### Your goal:
Lines with "ellipse": please show every one of them from the listing below.
### Data in this exercise ###
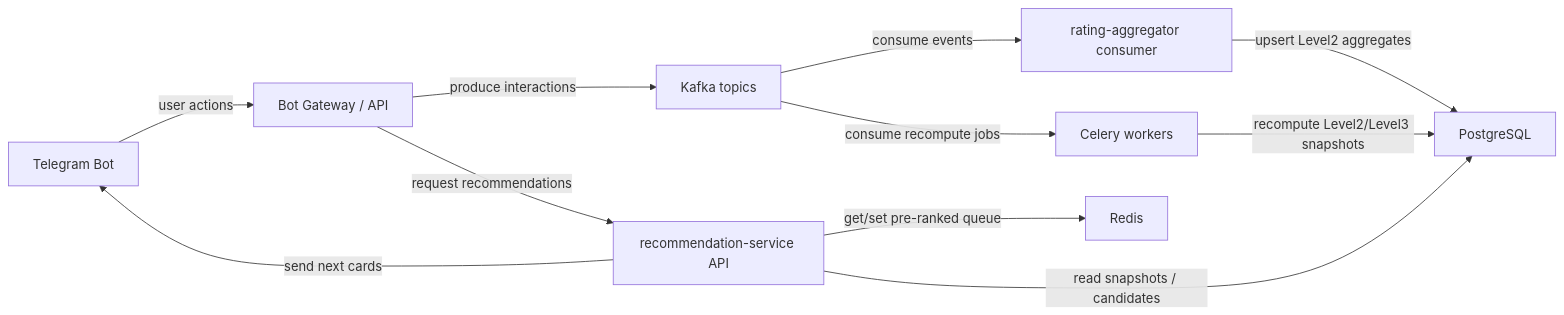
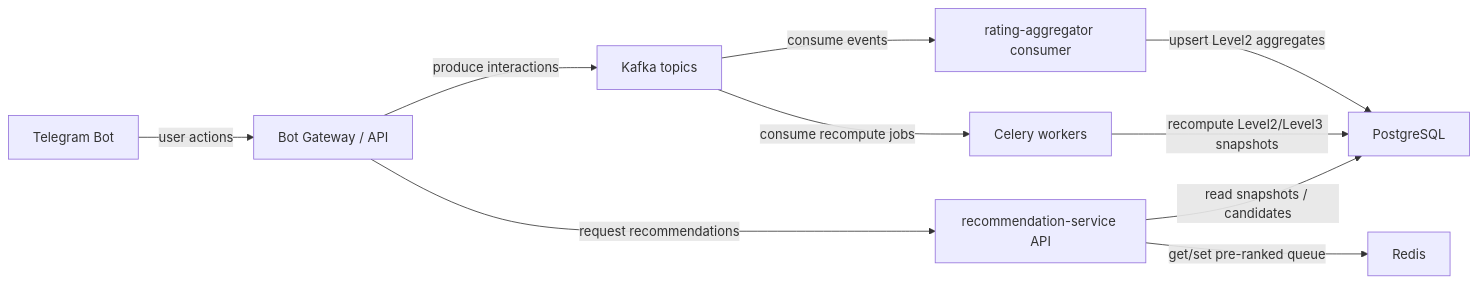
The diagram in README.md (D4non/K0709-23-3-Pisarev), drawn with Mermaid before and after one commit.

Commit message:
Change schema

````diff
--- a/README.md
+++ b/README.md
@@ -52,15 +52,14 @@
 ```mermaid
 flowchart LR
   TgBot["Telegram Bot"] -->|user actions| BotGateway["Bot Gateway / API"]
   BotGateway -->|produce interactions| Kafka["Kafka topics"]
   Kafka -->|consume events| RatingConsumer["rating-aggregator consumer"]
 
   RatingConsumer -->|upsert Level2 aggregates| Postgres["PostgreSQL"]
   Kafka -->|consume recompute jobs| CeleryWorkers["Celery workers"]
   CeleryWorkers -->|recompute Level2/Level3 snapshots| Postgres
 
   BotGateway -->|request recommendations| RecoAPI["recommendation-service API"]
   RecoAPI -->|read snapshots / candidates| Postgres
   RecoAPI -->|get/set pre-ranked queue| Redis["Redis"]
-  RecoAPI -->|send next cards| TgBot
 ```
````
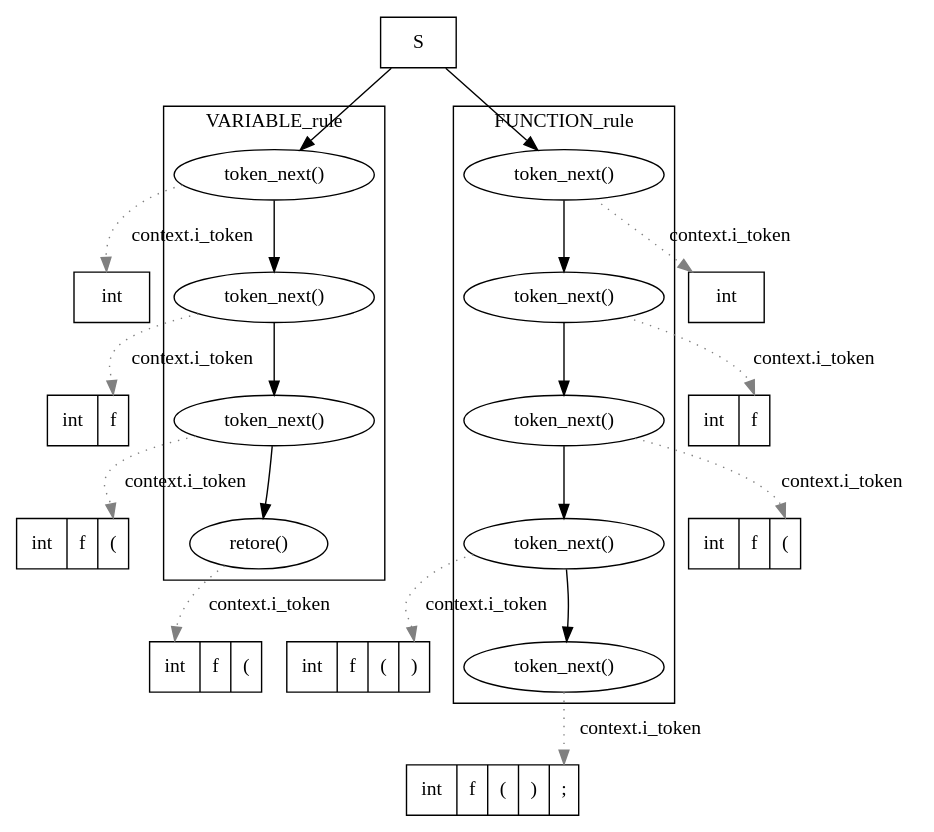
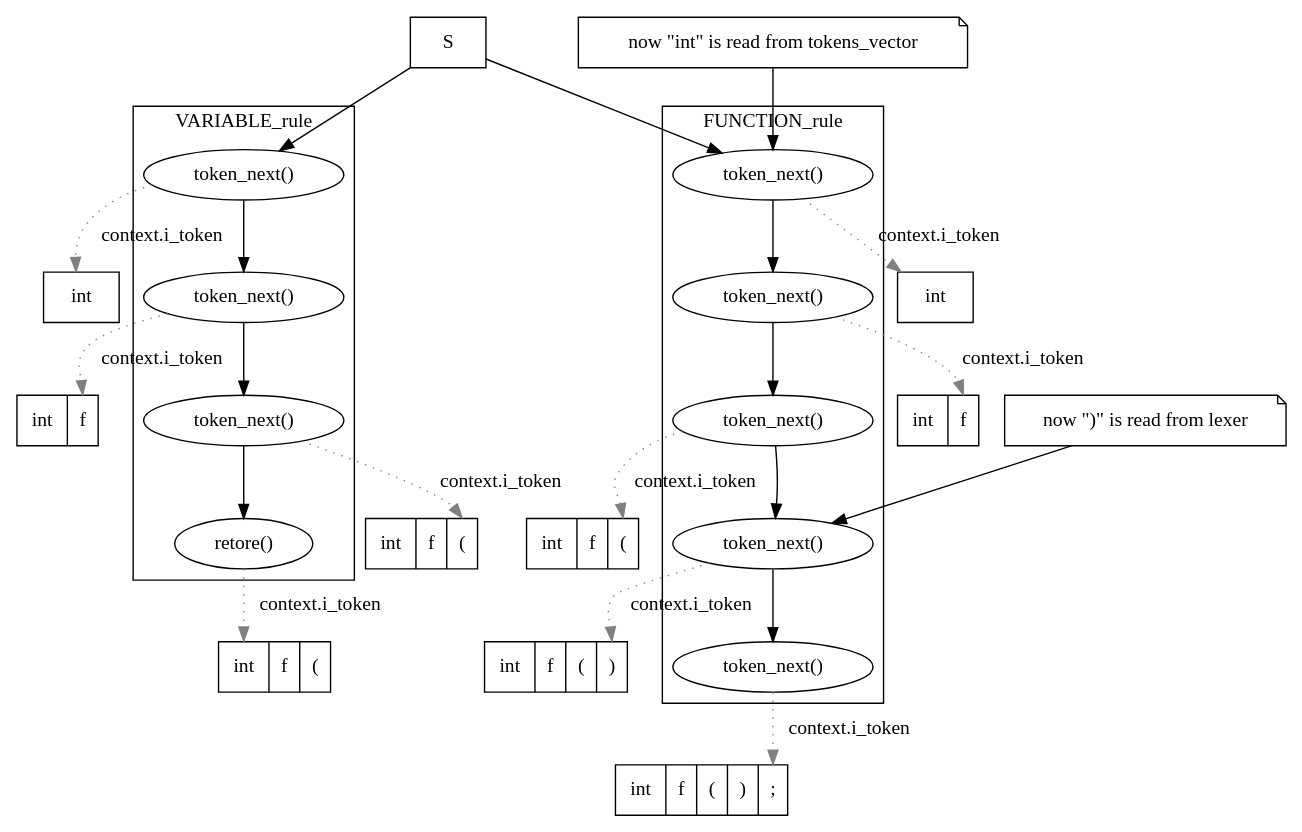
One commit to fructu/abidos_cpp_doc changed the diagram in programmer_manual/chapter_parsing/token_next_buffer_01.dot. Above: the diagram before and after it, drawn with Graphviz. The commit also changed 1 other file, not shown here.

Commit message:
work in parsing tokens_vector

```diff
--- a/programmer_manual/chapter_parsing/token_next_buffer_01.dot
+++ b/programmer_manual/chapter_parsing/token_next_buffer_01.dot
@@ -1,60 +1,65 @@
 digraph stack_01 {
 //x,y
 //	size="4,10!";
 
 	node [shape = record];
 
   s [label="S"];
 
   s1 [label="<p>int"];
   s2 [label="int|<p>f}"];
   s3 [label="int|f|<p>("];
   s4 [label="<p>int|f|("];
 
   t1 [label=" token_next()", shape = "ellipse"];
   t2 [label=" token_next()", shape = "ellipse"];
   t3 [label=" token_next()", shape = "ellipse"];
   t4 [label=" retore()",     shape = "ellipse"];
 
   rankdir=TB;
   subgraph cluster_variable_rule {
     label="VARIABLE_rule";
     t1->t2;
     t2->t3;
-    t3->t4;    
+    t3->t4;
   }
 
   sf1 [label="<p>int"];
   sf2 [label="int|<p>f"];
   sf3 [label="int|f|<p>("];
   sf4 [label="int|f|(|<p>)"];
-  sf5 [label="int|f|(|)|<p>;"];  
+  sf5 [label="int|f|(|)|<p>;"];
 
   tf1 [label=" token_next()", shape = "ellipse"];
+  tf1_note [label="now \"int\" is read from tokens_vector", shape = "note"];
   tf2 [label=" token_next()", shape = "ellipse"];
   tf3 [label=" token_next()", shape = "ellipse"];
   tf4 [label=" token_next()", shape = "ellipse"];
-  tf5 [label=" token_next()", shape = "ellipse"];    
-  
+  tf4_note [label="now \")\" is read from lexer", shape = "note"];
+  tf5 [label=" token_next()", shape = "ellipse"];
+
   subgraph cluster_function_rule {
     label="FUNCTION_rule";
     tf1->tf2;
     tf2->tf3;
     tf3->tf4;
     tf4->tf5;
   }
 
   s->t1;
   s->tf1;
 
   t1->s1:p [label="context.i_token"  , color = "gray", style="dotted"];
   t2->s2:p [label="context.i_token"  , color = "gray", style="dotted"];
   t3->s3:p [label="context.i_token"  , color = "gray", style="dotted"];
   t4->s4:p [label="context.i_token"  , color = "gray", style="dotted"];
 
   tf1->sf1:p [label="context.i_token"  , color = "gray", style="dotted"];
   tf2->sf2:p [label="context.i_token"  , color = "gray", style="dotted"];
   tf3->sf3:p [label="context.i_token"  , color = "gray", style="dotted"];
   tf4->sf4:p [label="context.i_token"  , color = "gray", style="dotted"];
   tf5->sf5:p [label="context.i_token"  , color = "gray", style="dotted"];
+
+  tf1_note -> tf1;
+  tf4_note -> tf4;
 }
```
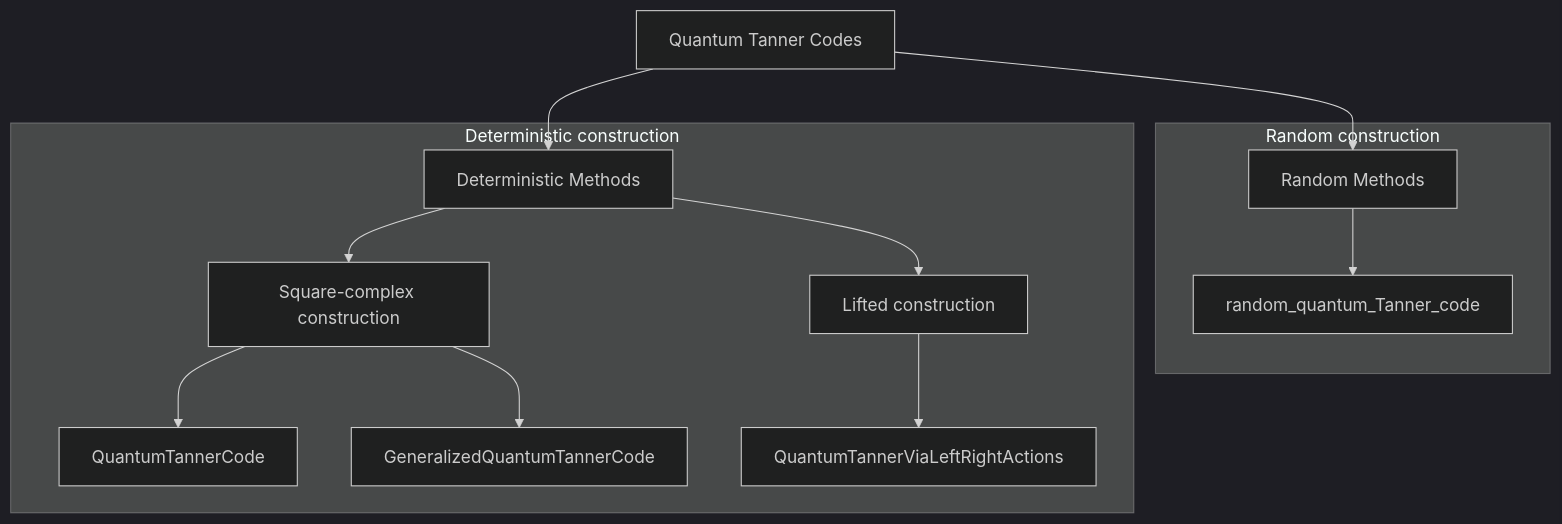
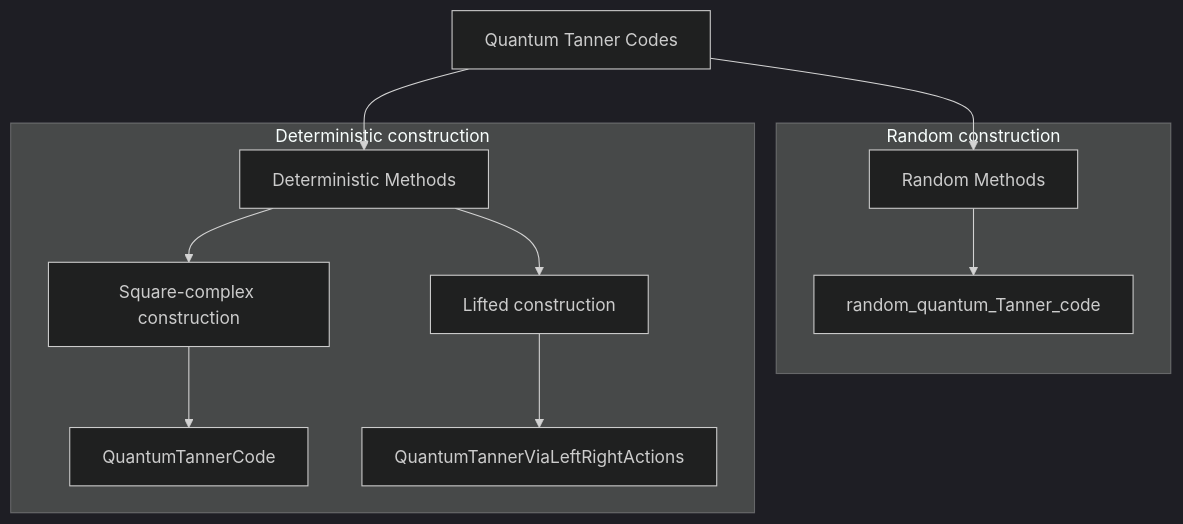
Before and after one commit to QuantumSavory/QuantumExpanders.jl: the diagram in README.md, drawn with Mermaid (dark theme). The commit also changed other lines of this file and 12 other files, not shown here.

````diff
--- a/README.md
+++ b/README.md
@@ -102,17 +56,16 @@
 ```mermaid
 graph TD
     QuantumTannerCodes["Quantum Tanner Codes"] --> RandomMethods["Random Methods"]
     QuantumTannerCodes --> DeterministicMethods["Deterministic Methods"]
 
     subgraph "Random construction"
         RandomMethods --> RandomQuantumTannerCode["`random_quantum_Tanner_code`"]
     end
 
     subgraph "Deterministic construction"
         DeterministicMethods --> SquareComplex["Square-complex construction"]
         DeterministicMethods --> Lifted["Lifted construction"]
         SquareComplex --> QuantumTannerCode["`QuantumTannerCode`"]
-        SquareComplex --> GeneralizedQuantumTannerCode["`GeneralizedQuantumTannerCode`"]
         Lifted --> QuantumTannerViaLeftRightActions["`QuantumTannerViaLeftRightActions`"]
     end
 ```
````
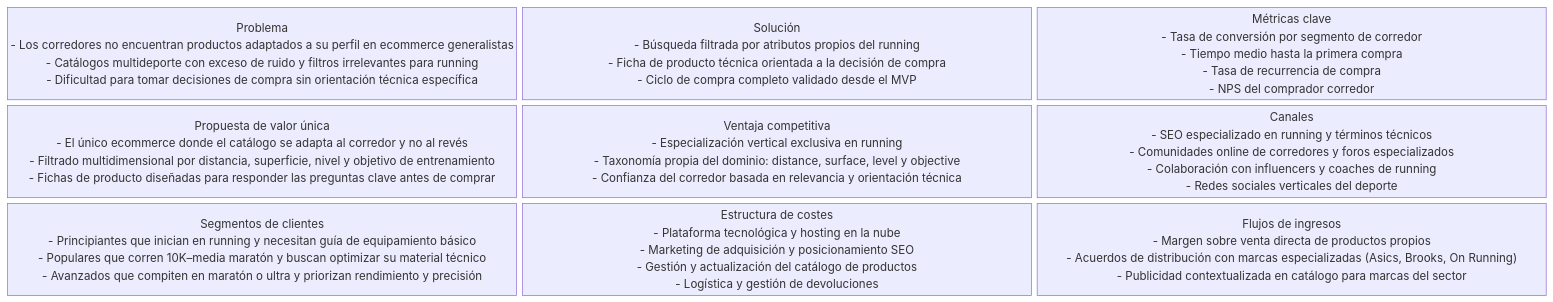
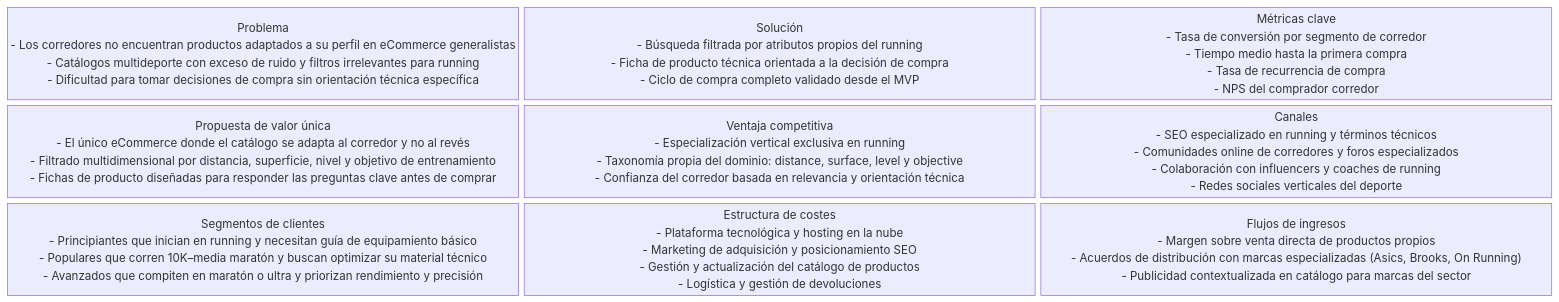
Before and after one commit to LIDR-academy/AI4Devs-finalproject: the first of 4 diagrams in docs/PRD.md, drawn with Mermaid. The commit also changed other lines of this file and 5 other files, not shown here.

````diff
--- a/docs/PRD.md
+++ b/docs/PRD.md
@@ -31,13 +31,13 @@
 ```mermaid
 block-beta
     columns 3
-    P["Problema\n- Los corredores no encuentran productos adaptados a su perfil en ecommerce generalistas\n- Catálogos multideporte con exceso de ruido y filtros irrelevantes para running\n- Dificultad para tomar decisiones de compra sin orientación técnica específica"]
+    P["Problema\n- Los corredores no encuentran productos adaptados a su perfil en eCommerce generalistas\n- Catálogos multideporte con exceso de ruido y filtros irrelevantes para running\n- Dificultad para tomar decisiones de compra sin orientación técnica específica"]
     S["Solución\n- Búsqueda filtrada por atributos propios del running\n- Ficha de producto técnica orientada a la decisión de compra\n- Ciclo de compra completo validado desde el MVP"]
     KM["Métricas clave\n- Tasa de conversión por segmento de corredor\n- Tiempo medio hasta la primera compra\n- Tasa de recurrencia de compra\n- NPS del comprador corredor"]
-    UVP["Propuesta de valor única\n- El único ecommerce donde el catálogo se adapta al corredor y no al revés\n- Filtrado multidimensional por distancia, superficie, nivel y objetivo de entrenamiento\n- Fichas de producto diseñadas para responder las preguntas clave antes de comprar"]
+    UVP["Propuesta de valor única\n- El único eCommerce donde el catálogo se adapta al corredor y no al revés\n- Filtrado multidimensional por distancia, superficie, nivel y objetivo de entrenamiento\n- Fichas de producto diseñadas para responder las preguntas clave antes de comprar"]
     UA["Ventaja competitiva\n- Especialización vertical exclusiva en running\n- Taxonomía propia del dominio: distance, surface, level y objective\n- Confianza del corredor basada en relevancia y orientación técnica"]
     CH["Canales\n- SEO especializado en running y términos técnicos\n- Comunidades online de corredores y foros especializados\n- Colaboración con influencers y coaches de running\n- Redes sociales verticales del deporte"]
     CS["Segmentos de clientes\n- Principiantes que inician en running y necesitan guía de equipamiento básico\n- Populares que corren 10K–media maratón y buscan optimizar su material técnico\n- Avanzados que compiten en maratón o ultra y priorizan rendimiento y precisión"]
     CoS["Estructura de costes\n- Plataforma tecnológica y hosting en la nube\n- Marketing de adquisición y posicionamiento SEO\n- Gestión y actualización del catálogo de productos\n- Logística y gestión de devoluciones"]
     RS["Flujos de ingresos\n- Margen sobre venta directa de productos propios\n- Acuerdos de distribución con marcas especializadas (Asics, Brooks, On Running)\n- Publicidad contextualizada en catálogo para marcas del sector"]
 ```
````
###
### Answer to this exercise:
   t1 [label=" token_next()", shape = "ellipse"];
   t2 [label=" token_next()", shape = "ellipse"];
   t3 [label=" token_next()", shape = "ellipse"];
   t4 [label=" retore()",     shape = "ellipse"];
   tf1 [label=" token_next()", shape = "ellipse"];
   tf2 [label=" token_next()", shape = "ellipse"];
   tf3 [label=" token_next()", shape = "ellipse"];
   tf4 [label=" token_next()", shape = "ellipse"];
-  tf5 [label=" token_next()", shape = "ellipse"];    
+  tf5 [label=" token_next()", shape = "ellipse"];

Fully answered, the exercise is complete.